• Instructions to follow
Every line below that contains "function" is to be copied.

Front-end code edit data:
..........
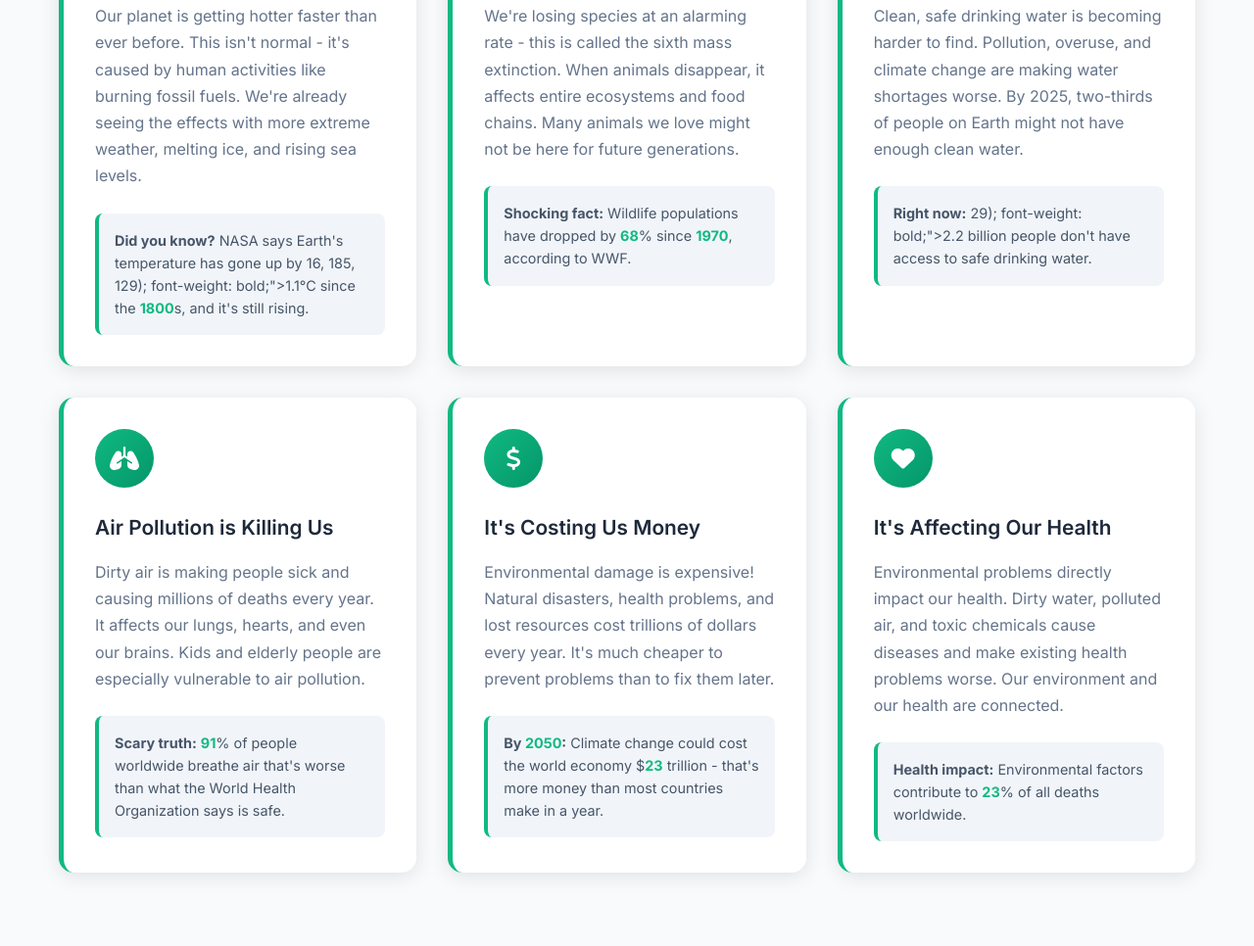
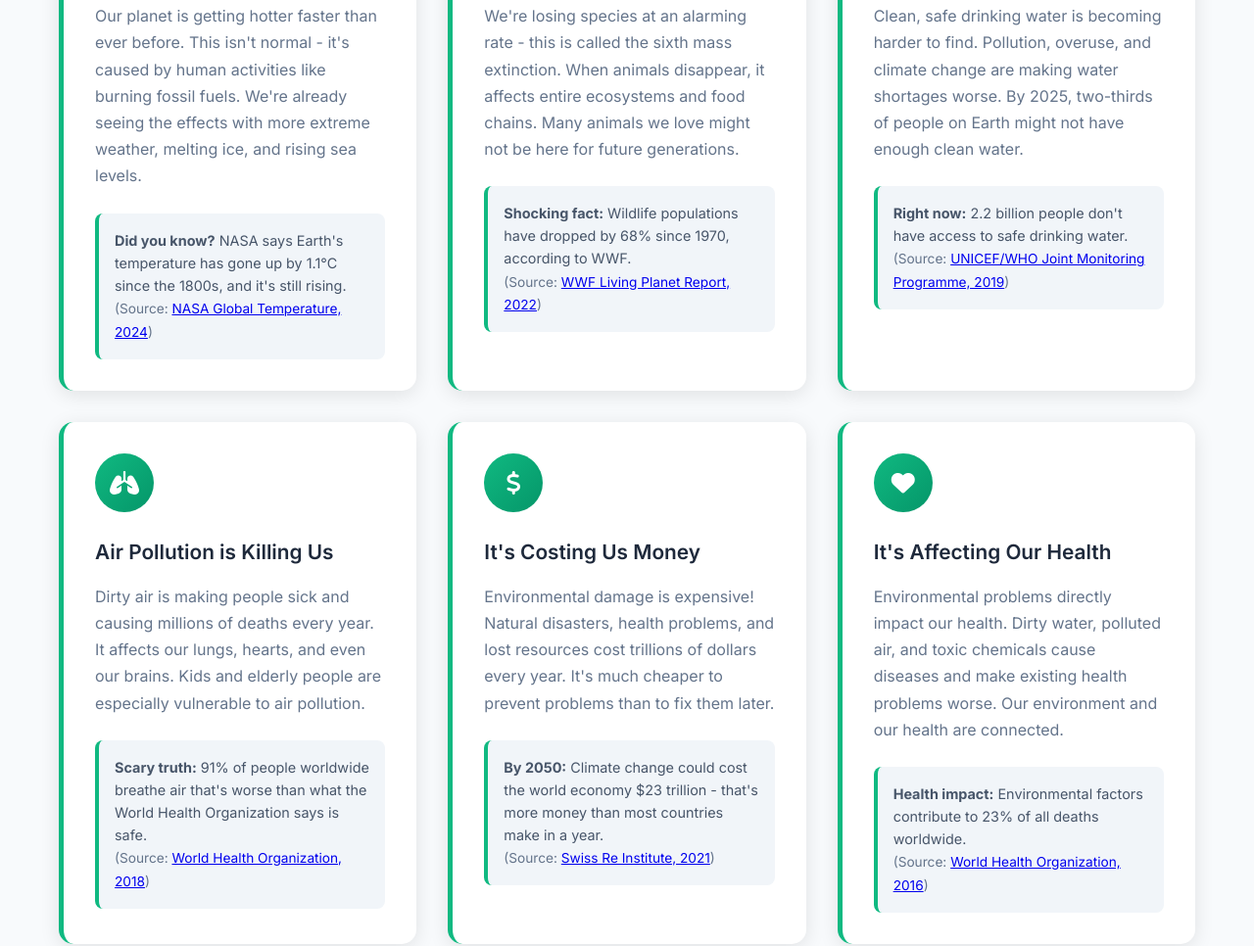
Before and after one commit to erinhager/chill-out-earth, a plain HTML site: page index.html in a window 1280 px wide. Shown: the part 1154-2120 px from the top of the page at 98% size. Drawn offline with Linux system fonts and the light colour scheme.

Commit message:
Add more citations and resources to Learn More section

```diff
--- a/index.html
+++ b/index.html
@@ -50,7 +50,8 @@
                     <h3>Climate Change is Real</h3>
                     <p>Our planet is getting hotter faster than ever before. This isn't normal - it's caused by human activities like burning fossil fuels. We're already seeing the effects with more extreme weather, melting ice, and rising sea levels.</p>
                     <div class="evidence">
-                        <strong>Did you know?</strong> NASA says Earth's temperature has gone up by 1.1°C since the 1800s, and it's still rising.
+                        <strong>Did you know?</strong> NASA says Earth's temperature has gone up by 1.1°C since the 1800s, and it's still rising.<br>
+                        <span style="font-size:0.95em; color:#64748b;">(Source: <a href="https://climate.nasa.gov/vital-signs/global-temperature/" target="_blank">NASA Global Temperature, 2024</a>)</span>
                     </div>
                 </div>
 
@@ -61,7 +62,8 @@
                     <h3>Animals Are Disappearing</h3>
                     <p>We're losing species at an alarming rate - this is called the sixth mass extinction. When animals disappear, it affects entire ecosystems and food chains. Many animals we love might not be here for future generations.</p>
                     <div class="evidence">
-                        <strong>Shocking fact:</strong> Wildlife populations have dropped by 68% since 1970, according to WWF.
+                        <strong>Shocking fact:</strong> Wildlife populations have dropped by 68% since 1970, according to WWF.<br>
+                        <span style="font-size:0.95em; color:#64748b;">(Source: <a href="https://livingplanet.panda.org/en-US/" target="_blank">WWF Living Planet Report, 2022</a>)</span>
                     </div>
                 </div>
 
@@ -72,7 +74,8 @@
                     <h3>Clean Water is Running Out</h3>
                     <p>Clean, safe drinking water is becoming harder to find. Pollution, overuse, and climate change are making water shortages worse. By 2025, two-thirds of people on Earth might not have enough clean water.</p>
                     <div class="evidence">
-                        <strong>Right now:</strong> 2.2 billion people don't have access to safe drinking water.
+                        <strong>Right now:</strong> 2.2 billion people don't have access to safe drinking water. <br>
+                        <span style="font-size:0.95em; color:#64748b;">(Source: <a href="https://www.unicef.org/press-releases/22-billion-people-lack-safe-drinking-water-unicef-who" target="_blank">UNICEF/WHO Joint Monitoring Programme, 2019</a>)</span>
                     </div>
                 </div>
 
@@ -83,7 +86,8 @@
                     <h3>Air Pollution is Killing Us</h3>
                     <p>Dirty air is making people sick and causing millions of deaths every year. It affects our lungs, hearts, and even our brains. Kids and elderly people are especially vulnerable to air pollution.</p>
                     <div class="evidence">
-                        <strong>Scary truth:</strong> 91% of people worldwide breathe air that's worse than what the World Health Organization says is safe.
+                        <strong>Scary truth:</strong> 91% of people worldwide breathe air that's worse than what the World Health Organization says is safe.<br>
+                        <span style="font-size:0.95em; color:#64748b;">(Source: <a href="https://www.who.int/news/item/02-05-2018-9-out-of-10-people-worldwide-breathe-polluted-air-but-more-countries-are-taking-action" target="_blank">World Health Organization, 2018</a>)</span>
                     </div>
                 </div>
 
@@ -94,7 +98,8 @@
                     <h3>It's Costing Us Money</h3>
                     <p>Environmental damage is expensive! Natural disasters, health problems, and lost resources cost trillions of dollars every year. It's much cheaper to prevent problems than to fix them later.</p>
                     <div class="evidence">
-                        <strong>By 2050:</strong> Climate change could cost the world economy $23 trillion - that's more money than most countries make in a year.
+                        <strong>By 2050:</strong> Climate change could cost the world economy $23 trillion - that's more money than most countries make in a year.<br>
+                        <span style="font-size:0.95em; color:#64748b;">(Source: <a href="https://www.swissre.com/media/news-releases/nr-20210422-economics-of-climate-change-risks.html" target="_blank">Swiss Re Institute, 2021</a>)</span>
                     </div>
                 </div>
 
@@ -105,7 +110,8 @@
                     <h3>It's Affecting Our Health</h3>
                     <p>Environmental problems directly impact our health. Dirty water, polluted air, and toxic chemicals cause diseases and make existing health problems worse. Our environment and our health are connected.</p>
                     <div class="evidence">
-                        <strong>Health impact:</strong> Environmental factors contribute to 23% of all deaths worldwide.
+                        <strong>Health impact:</strong> Environmental factors contribute to 23% of all deaths worldwide.<br>
+                        <span style="font-size:0.95em; color:#64748b;">(Source: <a href="https://www.who.int/news/item/13-09-2016-1-in-4-deaths-of-children-under-5-years-of-age-are-due-to-unhealthy-environment" target="_blank">World Health Organization, 2016</a>)</span>
                     </div>
                 </div>
             </div>
@@ -122,9 +128,9 @@
                         <h4>Here's why that's not quite right:</h4>
                         <p>While Earth's climate has changed naturally in the past, what's happening now is different and much faster:</p>
                         <ul>
-                            <li>CO2 levels are higher than they've been in 800,000 years</li>
-                            <li>The planet is warming 10 times faster than natural climate changes</li>
-                            <li>97% of climate scientists agree that humans are the main cause</li>
+                            <li>CO2 levels are higher than they've been in 800,000 years <br><span style="font-size:0.95em; color:#64748b;">(Source: <a href='https://climate.nasa.gov/vital-signs/carbon-dioxide/' target='_blank'>NASA, 2024</a>)</span></li>
+                            <li>The planet is warming 10 times faster than natural climate changes <br><span style="font-size:0.95em; color:#64748b;">(Source: <a href='https://climate.nasa.gov/evidence/' target='_blank'>NASA, 2024</a>)</span></li>
+                            <li>97% of climate scientists agree that humans are the main cause <br><span style="font-size:0.95em; color:#64748b;">(Source: <a href='https://climate.nasa.gov/scientific-consensus/' target='_blank'>NASA Scientific Consensus, 2024</a>)</span></li>
                         </ul>
                     </div>
                 </div>
@@ -135,10 +141,10 @@
                         <h4>Actually, it's the opposite:</h4>
                         <p>While there are some upfront costs, protecting the environment actually helps the economy in the long run:</p>
                         <ul>
-                            <li>Renewable energy (like solar and wind) is now cheaper than fossil fuels</li>
-                            <li>Green jobs are growing faster than traditional jobs</li>
-                            <li>Not acting will cost us way more money in the future</li>
-                            <li>Environmental rules often lead to new inventions and better technology</li>
+                            <li>Renewable energy (like solar and wind) is now cheaper than fossil fuels <br><span style="font-size:0.95em; color:#64748b;">(Source: <a href='https://www.irena.org/publications/2023/Jun/Renewable-Power-Costs-in-2022' target='_blank'>IRENA, 2023</a>)</span></li>
+                            <li>Green jobs are growing faster than traditional jobs <br><span style="font-size:0.95em; color:#64748b;">(Source: <a href='https://www.iea.org/reports/world-energy-employment-2023/overview' target='_blank'>IEA World Energy Employment, 2023</a>)</span></li>
+                            <li>Not acting will cost us way more money in the future <br><span style="font-size:0.95em; color:#64748b;">(Source: <a href='https://www.swissre.com/media/news-releases/nr-20210422-economics-of-climate-change-risks.html' target='_blank'>Swiss Re Institute, 2021</a>)</span></li>
+                            <li>Environmental rules often lead to new inventions and better technology <br><span style="font-size:0.95em; color:#64748b;">(Source: <a href='https://www.epa.gov/innovation/innovation-and-pollution-prevention' target='_blank'>US EPA, Innovation and Pollution Prevention</a>)</span></li>
                         </ul>
                     </div>
                 </div>
@@ -236,6 +242,8 @@
                         <li><a href="https://www.ipcc.ch/" target="_blank">Intergovernmental Panel on Climate Change (IPCC)</a></li>
                         <li><a href="https://climate.nasa.gov/" target="_blank">NASA Climate Change</a></li>
                         <li><a href="https://www.noaa.gov/climate" target="_blank">NOAA Climate.gov</a></li>
+                        <li><a href="https://www.unep.org/" target="_blank">United Nations Environment Programme (UNEP)</a></li>
+                        <li><a href="https://www.who.int/health-topics/environmental-health#tab=tab_1" target="_blank">World Health Organization - Environmental Health</a></li>
                     </ul>
                 </div>
                 <div class="resource-card">
@@ -244,6 +252,8 @@
                         <li><a href="https://www.worldwildlife.org/" target="_blank">World Wildlife Fund</a></li>
                         <li><a href="https://www.nature.org/" target="_blank">The Nature Conservancy</a></li>
                         <li><a href="https://www.sierraclub.org/" target="_blank">Sierra Club</a></li>
+                        <li><a href="https://www.greenpeace.org/" target="_blank">Greenpeace</a></li>
+                        <li><a href="https://foe.org/" target="_blank">Friends of the Earth</a></li>
                     </ul>
                 </div>
                 <div class="resource-card">
@@ -252,6 +262,8 @@
                         <li><a href="https://www.nationalgeographic.org/topics/environmental-conservation/" target="_blank">National Geographic</a></li>
                         <li><a href="https://www.epa.gov/students" target="_blank">EPA Student Resources</a></li>
                         <li><a href="https://www.khanacademy.org/science/biology/ecology" target="_blank">Khan Academy Ecology</a></li>
+                        <li><a href="https://www.nwf.org/Eco-Schools-USA" target="_blank">Eco-Schools USA (National Wildlife Federation)</a></li>
+                        <li><a href="https://climatekids.nasa.gov/" target="_blank">NASA Climate Kids</a></li>
                     </ul>
                 </div>
             </div>
--- a/script.js
+++ b/script.js
@@ -83,48 +83,7 @@ document.addEventListener('DOMContentLoaded', function() {
     });
 
     // Add counter animation for statistics
-    function animateCounter(element, target, duration = 2000) {
-        let start = 0;
-        const increment = target / (duration / 16);
-
-        function updateCounter() {
-            start += increment;
-            if (start < target) {
-                element.textContent = Math.floor(start);
-                requestAnimationFrame(updateCounter);
-            } else {
-                element.textContent = target;
-            }
-        }
-        updateCounter();
-    }
-
-    // Animate counters when they come into view
-    const counterObserver = new IntersectionObserver(function(entries) {
-        entries.forEach(entry => {
-            if (entry.isIntersecting) {
-                const text = entry.target.textContent;
-                const numbers = text.match(/\d+/g);
-                if (numbers) {
-                    numbers.forEach(num => {
-                        const numElement = document.createElement('span');
-                        numElement.textContent = num;
-                        numElement.style.color = '#10b981';
-                        numElement.style.fontWeight = 'bold';
-                        // Replace the number in the text with the animated element
-                        entry.target.innerHTML = entry.target.innerHTML.replace(num, numElement.outerHTML);
-                        animateCounter(numElement, parseInt(num));
-                    });
-                }
-                counterObserver.unobserve(entry.target);
-            }
-        });
-    }, { threshold: 0.5 });
-
-    // Observe evidence boxes for counter animation
-    evidenceBoxes.forEach(box => {
-        counterObserver.observe(box);
-    });
+    // (Removed animated counter effect from evidence boxes to prevent display issues with numbers)
 
     // Add typing effect to hero title
     const heroTitle = document.querySelector('.hero h1');
```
..........
• Expected answer
@@ -83,48 +83,7 @@ document.addEventListener('DOMContentLoaded', function() {
-    function animateCounter(element, target, duration = 2000) {
-        function updateCounter() {
-    const counterObserver = new IntersectionObserver(function(entries) {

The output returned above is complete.